[SUPPLIED MATERIAL]
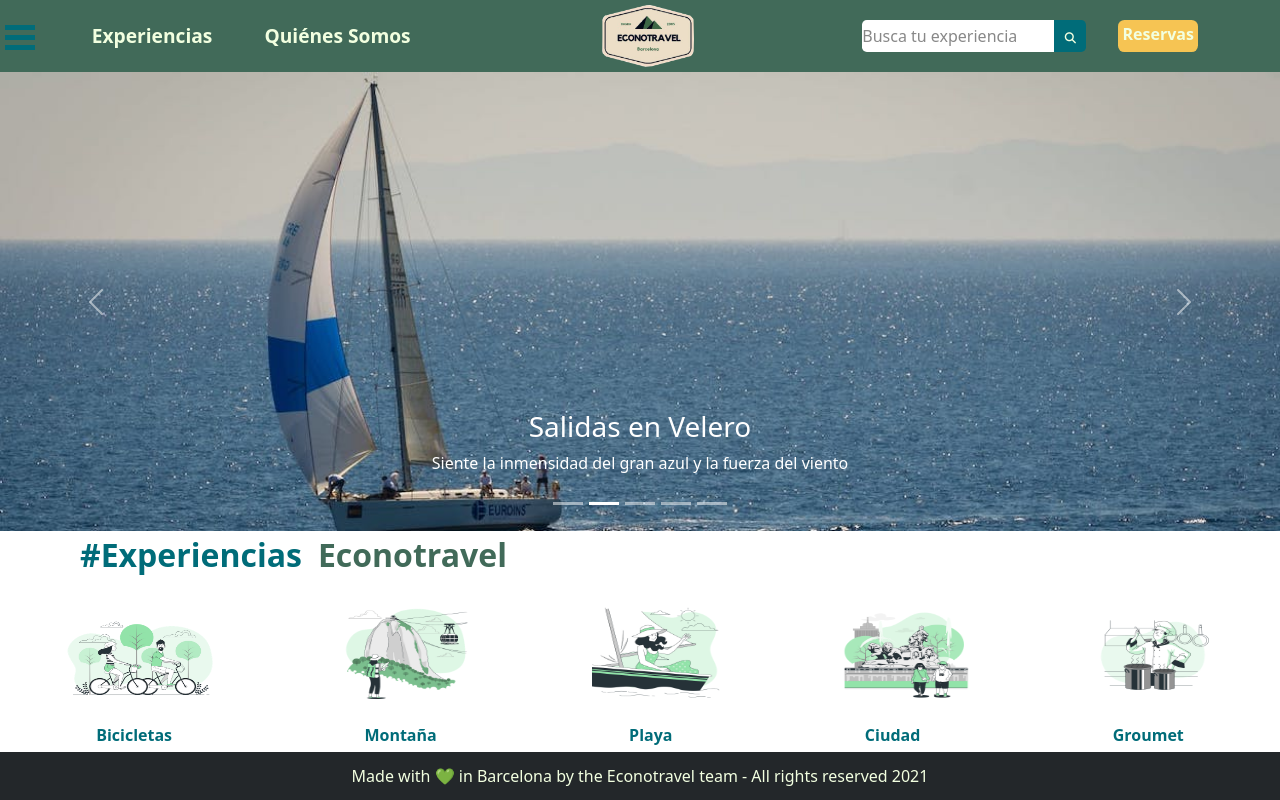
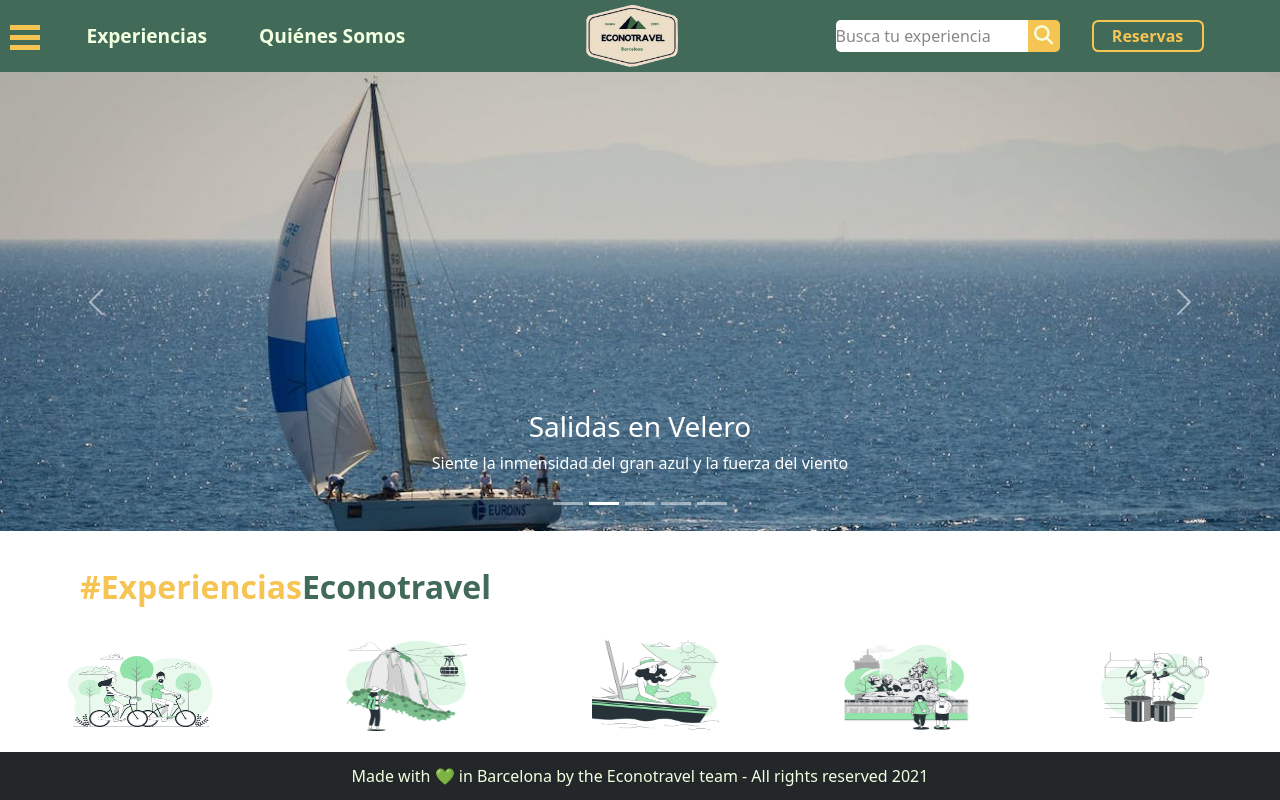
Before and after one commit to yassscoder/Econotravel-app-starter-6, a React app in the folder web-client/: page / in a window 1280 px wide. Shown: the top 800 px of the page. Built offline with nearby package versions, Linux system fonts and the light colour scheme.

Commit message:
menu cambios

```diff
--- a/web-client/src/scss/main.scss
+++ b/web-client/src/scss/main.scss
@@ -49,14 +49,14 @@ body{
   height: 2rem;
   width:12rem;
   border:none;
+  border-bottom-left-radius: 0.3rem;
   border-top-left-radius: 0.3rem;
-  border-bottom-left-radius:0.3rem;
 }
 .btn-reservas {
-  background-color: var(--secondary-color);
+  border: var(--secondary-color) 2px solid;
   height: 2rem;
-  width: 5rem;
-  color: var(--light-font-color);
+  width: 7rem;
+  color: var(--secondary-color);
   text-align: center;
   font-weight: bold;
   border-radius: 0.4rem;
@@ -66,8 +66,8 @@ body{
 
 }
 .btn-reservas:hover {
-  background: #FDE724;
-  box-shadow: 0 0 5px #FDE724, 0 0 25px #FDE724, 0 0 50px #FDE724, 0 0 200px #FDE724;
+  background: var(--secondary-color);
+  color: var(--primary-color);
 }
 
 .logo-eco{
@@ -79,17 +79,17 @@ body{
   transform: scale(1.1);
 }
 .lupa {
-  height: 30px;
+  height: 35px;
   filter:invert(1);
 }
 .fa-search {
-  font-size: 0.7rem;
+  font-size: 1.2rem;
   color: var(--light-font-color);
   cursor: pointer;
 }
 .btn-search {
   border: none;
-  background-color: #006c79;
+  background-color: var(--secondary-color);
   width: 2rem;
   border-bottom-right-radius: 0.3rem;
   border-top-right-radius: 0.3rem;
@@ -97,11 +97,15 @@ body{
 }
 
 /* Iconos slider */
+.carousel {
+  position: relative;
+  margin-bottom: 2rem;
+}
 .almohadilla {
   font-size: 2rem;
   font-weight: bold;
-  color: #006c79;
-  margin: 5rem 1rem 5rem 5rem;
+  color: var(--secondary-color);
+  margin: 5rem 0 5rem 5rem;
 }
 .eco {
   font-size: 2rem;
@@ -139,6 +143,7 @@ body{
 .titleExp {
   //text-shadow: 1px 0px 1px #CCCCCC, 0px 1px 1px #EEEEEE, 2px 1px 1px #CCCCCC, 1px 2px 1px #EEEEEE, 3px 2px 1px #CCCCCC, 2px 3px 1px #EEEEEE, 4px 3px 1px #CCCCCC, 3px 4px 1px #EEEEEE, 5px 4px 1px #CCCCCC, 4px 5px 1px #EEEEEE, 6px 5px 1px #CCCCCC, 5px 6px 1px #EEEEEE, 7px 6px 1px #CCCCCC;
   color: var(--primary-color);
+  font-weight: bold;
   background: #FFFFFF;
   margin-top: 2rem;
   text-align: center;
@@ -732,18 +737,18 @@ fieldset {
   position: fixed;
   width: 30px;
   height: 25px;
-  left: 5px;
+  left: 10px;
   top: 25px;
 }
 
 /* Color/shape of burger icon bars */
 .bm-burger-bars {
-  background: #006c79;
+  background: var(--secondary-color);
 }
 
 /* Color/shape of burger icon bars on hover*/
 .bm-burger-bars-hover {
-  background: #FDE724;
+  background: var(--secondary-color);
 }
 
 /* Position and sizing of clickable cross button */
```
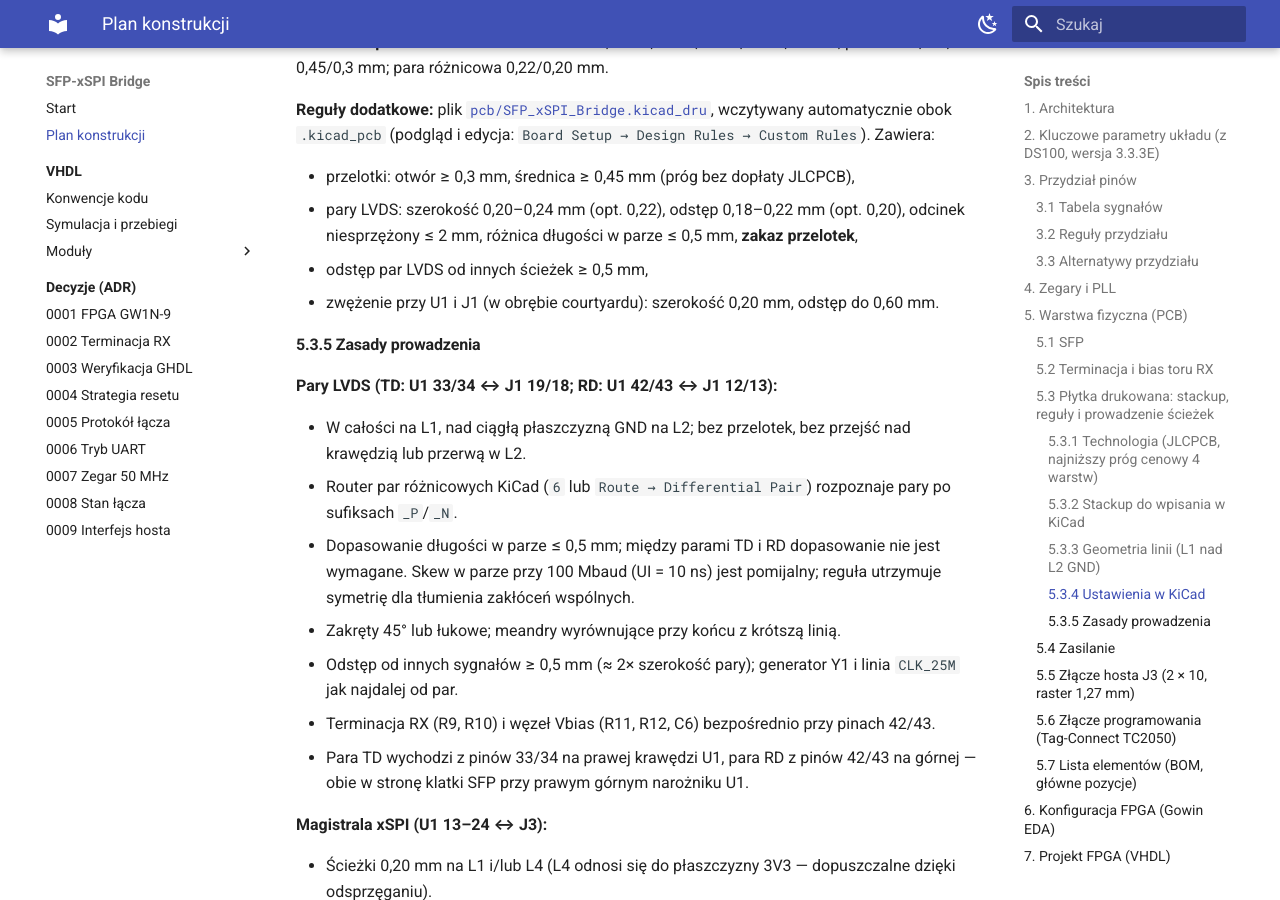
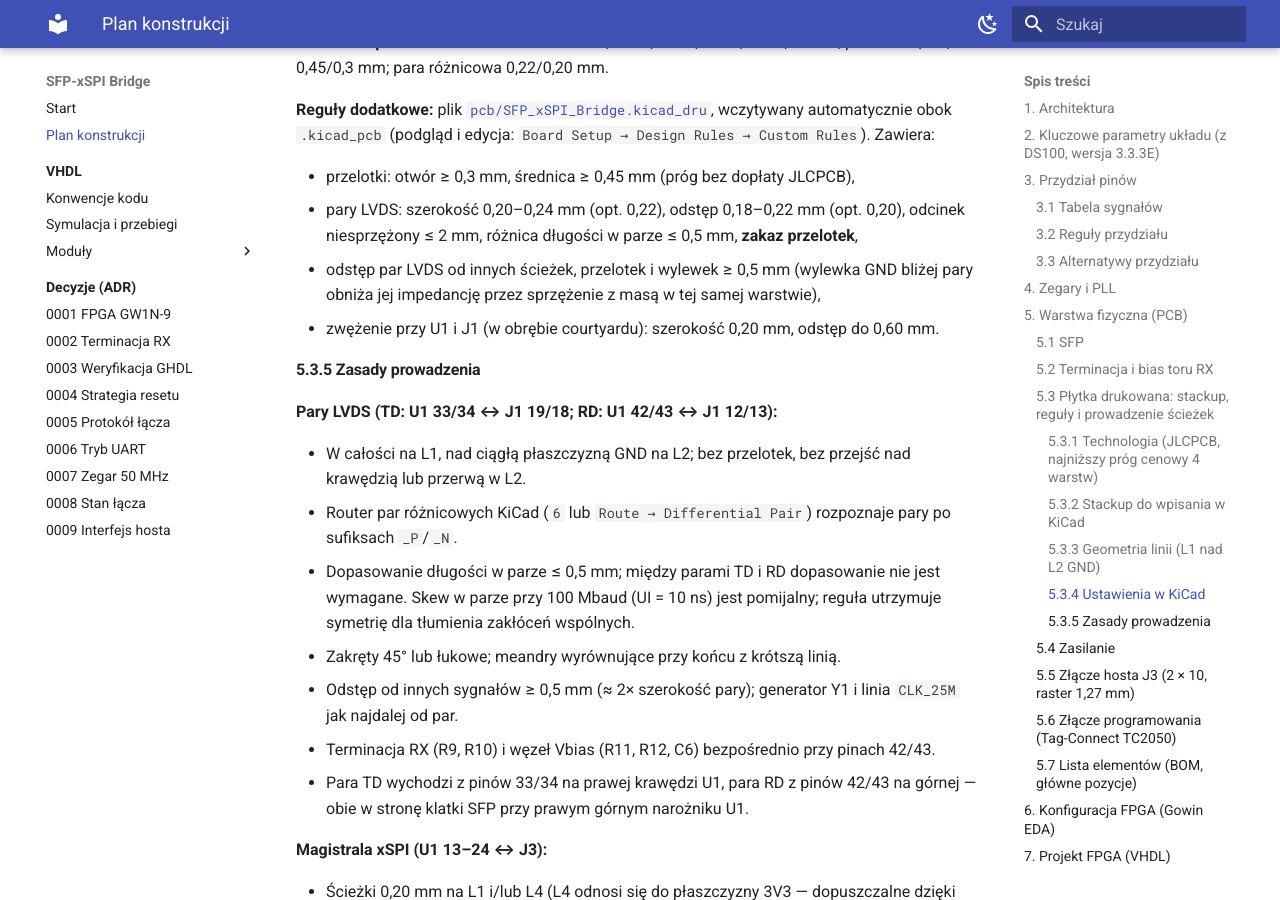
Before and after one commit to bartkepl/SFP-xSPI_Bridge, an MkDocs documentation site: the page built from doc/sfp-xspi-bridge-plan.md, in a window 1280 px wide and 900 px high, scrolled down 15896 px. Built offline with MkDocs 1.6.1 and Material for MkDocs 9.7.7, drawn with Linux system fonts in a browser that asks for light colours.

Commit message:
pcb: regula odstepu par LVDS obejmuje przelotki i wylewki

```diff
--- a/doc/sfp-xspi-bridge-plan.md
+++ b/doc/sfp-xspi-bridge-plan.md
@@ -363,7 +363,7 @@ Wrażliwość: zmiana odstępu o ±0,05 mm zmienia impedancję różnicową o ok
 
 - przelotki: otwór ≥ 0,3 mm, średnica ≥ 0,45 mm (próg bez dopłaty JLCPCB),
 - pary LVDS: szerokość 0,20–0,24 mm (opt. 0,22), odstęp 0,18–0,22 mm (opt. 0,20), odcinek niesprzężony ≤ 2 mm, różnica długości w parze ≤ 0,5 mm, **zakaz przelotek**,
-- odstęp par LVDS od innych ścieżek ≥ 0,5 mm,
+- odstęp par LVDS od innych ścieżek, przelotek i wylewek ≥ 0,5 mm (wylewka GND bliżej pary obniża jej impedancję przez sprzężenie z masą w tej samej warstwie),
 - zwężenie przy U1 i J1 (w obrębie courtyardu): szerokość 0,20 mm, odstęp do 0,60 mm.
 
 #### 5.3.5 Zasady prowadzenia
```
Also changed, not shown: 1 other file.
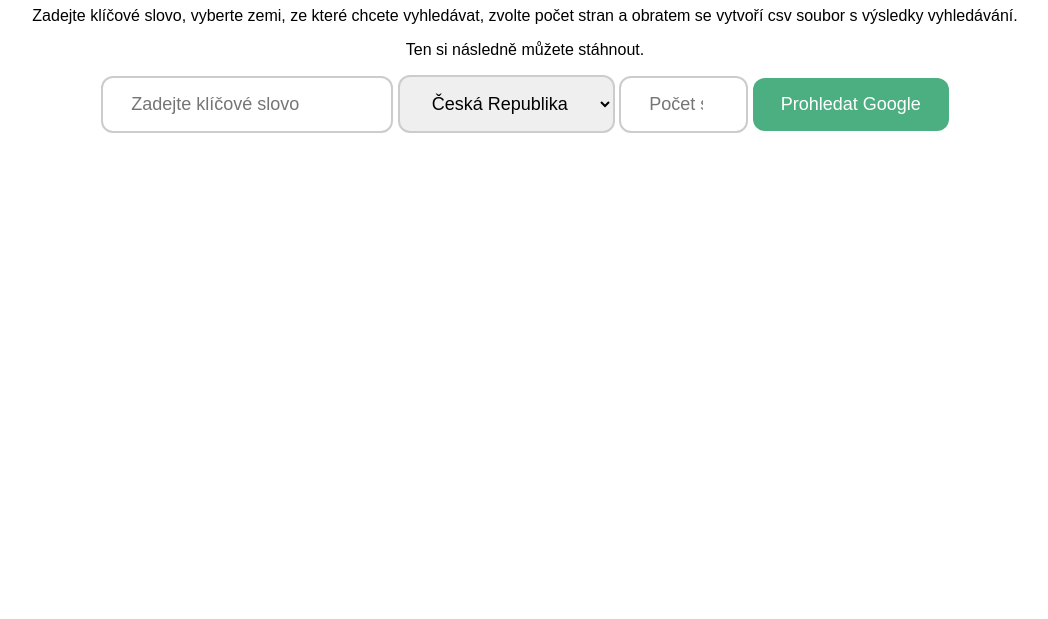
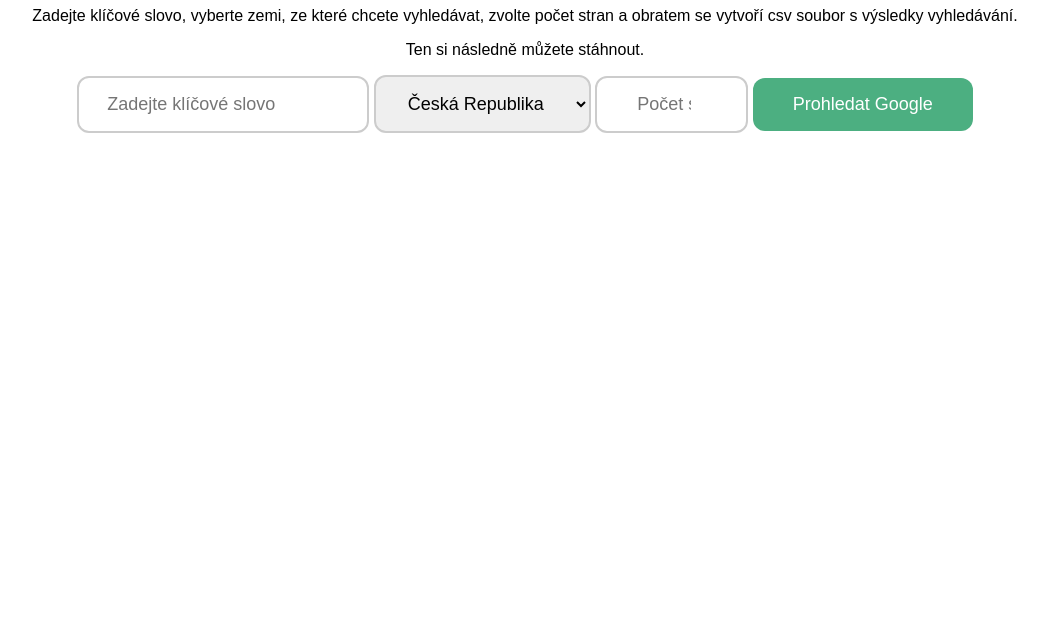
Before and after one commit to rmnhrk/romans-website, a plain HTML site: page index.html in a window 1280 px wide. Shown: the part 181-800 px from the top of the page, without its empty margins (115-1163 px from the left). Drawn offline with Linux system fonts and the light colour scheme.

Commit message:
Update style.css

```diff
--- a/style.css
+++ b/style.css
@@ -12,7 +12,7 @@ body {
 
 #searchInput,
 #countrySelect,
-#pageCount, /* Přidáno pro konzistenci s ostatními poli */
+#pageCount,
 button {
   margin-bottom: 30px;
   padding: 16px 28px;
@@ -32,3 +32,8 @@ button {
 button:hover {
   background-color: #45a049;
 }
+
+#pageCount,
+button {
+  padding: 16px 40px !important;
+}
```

[TASK INSTRUCTIONS]
Please give every line above again word for word, apart from the pictures.

[RESPONSE FOR THIS EXERCISE]
Before and after one commit to yassscoder/Econotravel-app-starter-6, a React app in the folder web-client/: page / in a window 1280 px wide. Shown: the top 800 px of the page. Built offline with nearby package versions, Linux system fonts and the light colour scheme.

Commit message:
menu cambios

```diff
--- a/web-client/src/scss/main.scss
+++ b/web-client/src/scss/main.scss
@@ -49,14 +49,14 @@ body{
   height: 2rem;
   width:12rem;
   border:none;
+  border-bottom-left-radius: 0.3rem;
   border-top-left-radius: 0.3rem;
-  border-bottom-left-radius:0.3rem;
 }
 .btn-reservas {
-  background-color: var(--secondary-color);
+  border: var(--secondary-color) 2px solid;
   height: 2rem;
-  width: 5rem;
-  color: var(--light-font-color);
+  width: 7rem;
+  color: var(--secondary-color);
   text-align: center;
   font-weight: bold;
   border-radius: 0.4rem;
@@ -66,8 +66,8 @@ body{
 
 }
 .btn-reservas:hover {
-  background: #FDE724;
-  box-shadow: 0 0 5px #FDE724, 0 0 25px #FDE724, 0 0 50px #FDE724, 0 0 200px #FDE724;
+  background: var(--secondary-color);
+  color: var(--primary-color);
 }
 
 .logo-eco{
@@ -79,17 +79,17 @@ body{
   transform: scale(1.1);
 }
 .lupa {
-  height: 30px;
+  height: 35px;
   filter:invert(1);
 }
 .fa-search {
-  font-size: 0.7rem;
+  font-size: 1.2rem;
   color: var(--light-font-color);
   cursor: pointer;
 }
 .btn-search {
   border: none;
-  background-color: #006c79;
+  background-color: var(--secondary-color);
   width: 2rem;
   border-bottom-right-radius: 0.3rem;
   border-top-right-radius: 0.3rem;
@@ -97,11 +97,15 @@ body{
 }
 
 /* Iconos slider */
+.carousel {
+  position: relative;
+  margin-bottom: 2rem;
+}
 .almohadilla {
   font-size: 2rem;
   font-weight: bold;
-  color: #006c79;
-  margin: 5rem 1rem 5rem 5rem;
+  color: var(--secondary-color);
+  margin: 5rem 0 5rem 5rem;
 }
 .eco {
   font-size: 2rem;
@@ -139,6 +143,7 @@ body{
 .titleExp {
   //text-shadow: 1px 0px 1px #CCCCCC, 0px 1px 1px #EEEEEE, 2px 1px 1px #CCCCCC, 1px 2px 1px #EEEEEE, 3px 2px 1px #CCCCCC, 2px 3px 1px #EEEEEE, 4px 3px 1px #CCCCCC, 3px 4px 1px #EEEEEE, 5px 4px 1px #CCCCCC, 4px 5px 1px #EEEEEE, 6px 5px 1px #CCCCCC, 5px 6px 1px #EEEEEE, 7px 6px 1px #CCCCCC;
   color: var(--primary-color);
+  font-weight: bold;
   background: #FFFFFF;
   margin-top: 2rem;
   text-align: center;
@@ -732,18 +737,18 @@ fieldset {
   position: fixed;
   width: 30px;
   height: 25px;
-  left: 5px;
+  left: 10px;
   top: 25px;
 }
 
 /* Color/shape of burger icon bars */
 .bm-burger-bars {
-  background: #006c79;
+  background: var(--secondary-color);
 }
 
 /* Color/shape of burger icon bars on hover*/
 .bm-burger-bars-hover {
-  background: #FDE724;
+  background: var(--secondary-color);
 }
 
 /* Position and sizing of clickable cross button */
```
Before and after one commit to bartkepl/SFP-xSPI_Bridge, an MkDocs documentation site: the page built from doc/sfp-xspi-bridge-plan.md, in a window 1280 px wide and 900 px high, scrolled down 15896 px. Built offline with MkDocs 1.6.1 and Material for MkDocs 9.7.7, drawn with Linux system fonts in a browser that asks for light colours.

Commit message:
pcb: regula odstepu par LVDS obejmuje przelotki i wylewki

```diff
--- a/doc/sfp-xspi-bridge-plan.md
+++ b/doc/sfp-xspi-bridge-plan.md
@@ -363,7 +363,7 @@ Wrażliwość: zmiana odstępu o ±0,05 mm zmienia impedancję różnicową o ok
 
 - przelotki: otwór ≥ 0,3 mm, średnica ≥ 0,45 mm (próg bez dopłaty JLCPCB),
 - pary LVDS: szerokość 0,20–0,24 mm (opt. 0,22), odstęp 0,18–0,22 mm (opt. 0,20), odcinek niesprzężony ≤ 2 mm, różnica długości w parze ≤ 0,5 mm, **zakaz przelotek**,
-- odstęp par LVDS od innych ścieżek ≥ 0,5 mm,
+- odstęp par LVDS od innych ścieżek, przelotek i wylewek ≥ 0,5 mm (wylewka GND bliżej pary obniża jej impedancję przez sprzężenie z masą w tej samej warstwie),
 - zwężenie przy U1 i J1 (w obrębie courtyardu): szerokość 0,20 mm, odstęp do 0,60 mm.
 
 #### 5.3.5 Zasady prowadzenia
```
Also changed, not shown: 1 other file.
Before and after one commit to rmnhrk/romans-website, a plain HTML site: page index.html in a window 1280 px wide. Shown: the part 181-800 px from the top of the page, without its empty margins (115-1163 px from the left). Drawn offline with Linux system fonts and the light colour scheme.

Commit message:
Update style.css

```diff
--- a/style.css
+++ b/style.css
@@ -12,7 +12,7 @@ body {
 
 #searchInput,
 #countrySelect,
-#pageCount, /* Přidáno pro konzistenci s ostatními poli */
+#pageCount,
 button {
   margin-bottom: 30px;
   padding: 16px 28px;
@@ -32,3 +32,8 @@ button {
 button:hover {
   background-color: #45a049;
 }
+
+#pageCount,
+button {
+  padding: 16px 40px !important;
+}
```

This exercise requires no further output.